Weigand A, Grimm S, Astalosch A, Guo JS, Briesemeister BB, Lisanby SH, Luber B, Bajbouj M (2013). Lateralized effects of prefrontal repetitive transcranial magnetic stimulation on emotional working memory. Experimental Brain Research 227(1):43-52


Weigand A, Feeser M, Gärtner M, Brandt E, Fan Y, Fuge P, Böker H, Bajbouj M* & Grimm S* (2013). Intranasal oxytocin prior to encoding and retrieval enhances memory certainty for negative social stimuli. Psychopharmacology 227(2):321-329


Grimm S* & Weigand A*, Kazzer P, Jacobs AM, Bajbouj M (2012). Neural mechanisms underlying the integration of emotion and working memory. NeuroImage 61(4):1188-1194

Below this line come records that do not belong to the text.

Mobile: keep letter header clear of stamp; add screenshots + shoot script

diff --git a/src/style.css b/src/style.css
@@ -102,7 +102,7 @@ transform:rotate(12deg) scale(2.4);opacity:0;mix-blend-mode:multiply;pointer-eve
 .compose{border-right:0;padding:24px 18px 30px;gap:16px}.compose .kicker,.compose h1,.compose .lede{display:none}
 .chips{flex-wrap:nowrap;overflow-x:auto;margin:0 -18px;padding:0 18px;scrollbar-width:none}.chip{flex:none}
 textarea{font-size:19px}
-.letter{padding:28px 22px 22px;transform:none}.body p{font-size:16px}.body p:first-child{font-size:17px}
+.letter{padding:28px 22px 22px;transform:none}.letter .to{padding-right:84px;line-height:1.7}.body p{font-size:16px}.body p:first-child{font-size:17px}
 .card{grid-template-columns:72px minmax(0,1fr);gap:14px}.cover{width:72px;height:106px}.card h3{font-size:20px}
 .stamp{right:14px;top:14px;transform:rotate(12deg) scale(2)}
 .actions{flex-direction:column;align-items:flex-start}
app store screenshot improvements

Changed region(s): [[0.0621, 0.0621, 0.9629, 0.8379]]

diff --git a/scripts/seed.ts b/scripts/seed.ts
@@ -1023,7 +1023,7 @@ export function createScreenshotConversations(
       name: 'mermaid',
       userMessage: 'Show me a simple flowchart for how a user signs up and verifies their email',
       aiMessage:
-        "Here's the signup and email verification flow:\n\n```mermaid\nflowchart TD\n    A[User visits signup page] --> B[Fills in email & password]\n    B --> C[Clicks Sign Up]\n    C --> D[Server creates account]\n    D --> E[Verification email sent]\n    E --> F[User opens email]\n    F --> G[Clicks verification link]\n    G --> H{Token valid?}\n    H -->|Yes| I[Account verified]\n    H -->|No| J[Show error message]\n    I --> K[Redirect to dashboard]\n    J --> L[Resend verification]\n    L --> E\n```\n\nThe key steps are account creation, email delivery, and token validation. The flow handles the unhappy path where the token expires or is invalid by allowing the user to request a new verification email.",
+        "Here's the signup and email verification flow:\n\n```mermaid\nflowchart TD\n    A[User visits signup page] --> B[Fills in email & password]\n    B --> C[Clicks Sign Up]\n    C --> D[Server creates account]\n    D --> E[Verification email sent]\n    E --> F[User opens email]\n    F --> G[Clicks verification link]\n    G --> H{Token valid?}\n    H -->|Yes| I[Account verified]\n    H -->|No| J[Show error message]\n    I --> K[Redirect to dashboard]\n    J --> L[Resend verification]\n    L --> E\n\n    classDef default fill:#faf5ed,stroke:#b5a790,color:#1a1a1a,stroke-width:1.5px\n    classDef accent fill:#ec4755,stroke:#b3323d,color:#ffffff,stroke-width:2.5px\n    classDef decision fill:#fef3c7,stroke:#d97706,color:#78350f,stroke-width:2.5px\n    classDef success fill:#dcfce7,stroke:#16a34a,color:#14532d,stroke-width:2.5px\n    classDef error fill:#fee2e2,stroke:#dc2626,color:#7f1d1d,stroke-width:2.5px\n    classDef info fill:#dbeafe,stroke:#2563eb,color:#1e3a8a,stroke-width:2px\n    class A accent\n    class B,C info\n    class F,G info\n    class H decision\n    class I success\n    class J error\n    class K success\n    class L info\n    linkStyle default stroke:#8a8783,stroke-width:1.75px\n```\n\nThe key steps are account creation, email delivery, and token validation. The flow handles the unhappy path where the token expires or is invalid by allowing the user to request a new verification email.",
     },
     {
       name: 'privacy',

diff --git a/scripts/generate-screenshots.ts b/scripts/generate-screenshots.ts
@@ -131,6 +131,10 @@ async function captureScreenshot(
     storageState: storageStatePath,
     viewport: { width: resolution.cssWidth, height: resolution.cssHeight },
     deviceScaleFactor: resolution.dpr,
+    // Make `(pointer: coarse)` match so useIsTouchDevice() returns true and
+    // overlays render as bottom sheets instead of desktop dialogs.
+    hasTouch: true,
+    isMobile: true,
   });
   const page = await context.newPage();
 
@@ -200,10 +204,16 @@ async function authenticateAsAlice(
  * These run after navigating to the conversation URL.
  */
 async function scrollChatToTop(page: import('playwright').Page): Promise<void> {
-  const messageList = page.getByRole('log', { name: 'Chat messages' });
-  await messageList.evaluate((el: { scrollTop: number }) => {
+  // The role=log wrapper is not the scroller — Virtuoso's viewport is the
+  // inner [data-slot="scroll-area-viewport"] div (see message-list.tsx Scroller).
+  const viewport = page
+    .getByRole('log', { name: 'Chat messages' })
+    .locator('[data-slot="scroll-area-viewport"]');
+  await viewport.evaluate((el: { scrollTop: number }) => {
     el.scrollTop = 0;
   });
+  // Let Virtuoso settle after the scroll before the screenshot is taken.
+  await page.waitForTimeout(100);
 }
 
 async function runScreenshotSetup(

Qin P, Grimm S, Duncan NW, Holland G, Guo JS, Fan Y, Weigand A, Baudewig J, Bajbouj M, Northoff G (2013). Self-specific stimuli interact differently than non-self-specific stimuli with eyes-open versus eyes-closed spontaneous activity in auditory cortex. Frontiers in Human Neuroscience 29;7:437


Schreiber M, Endrass T, Weigand A, Kathmann N (2012). Age-effects on adjustments of performance monitoring to task difficulty. Journal of Psychophysiology 26(4):145-153


* denotes joint authorship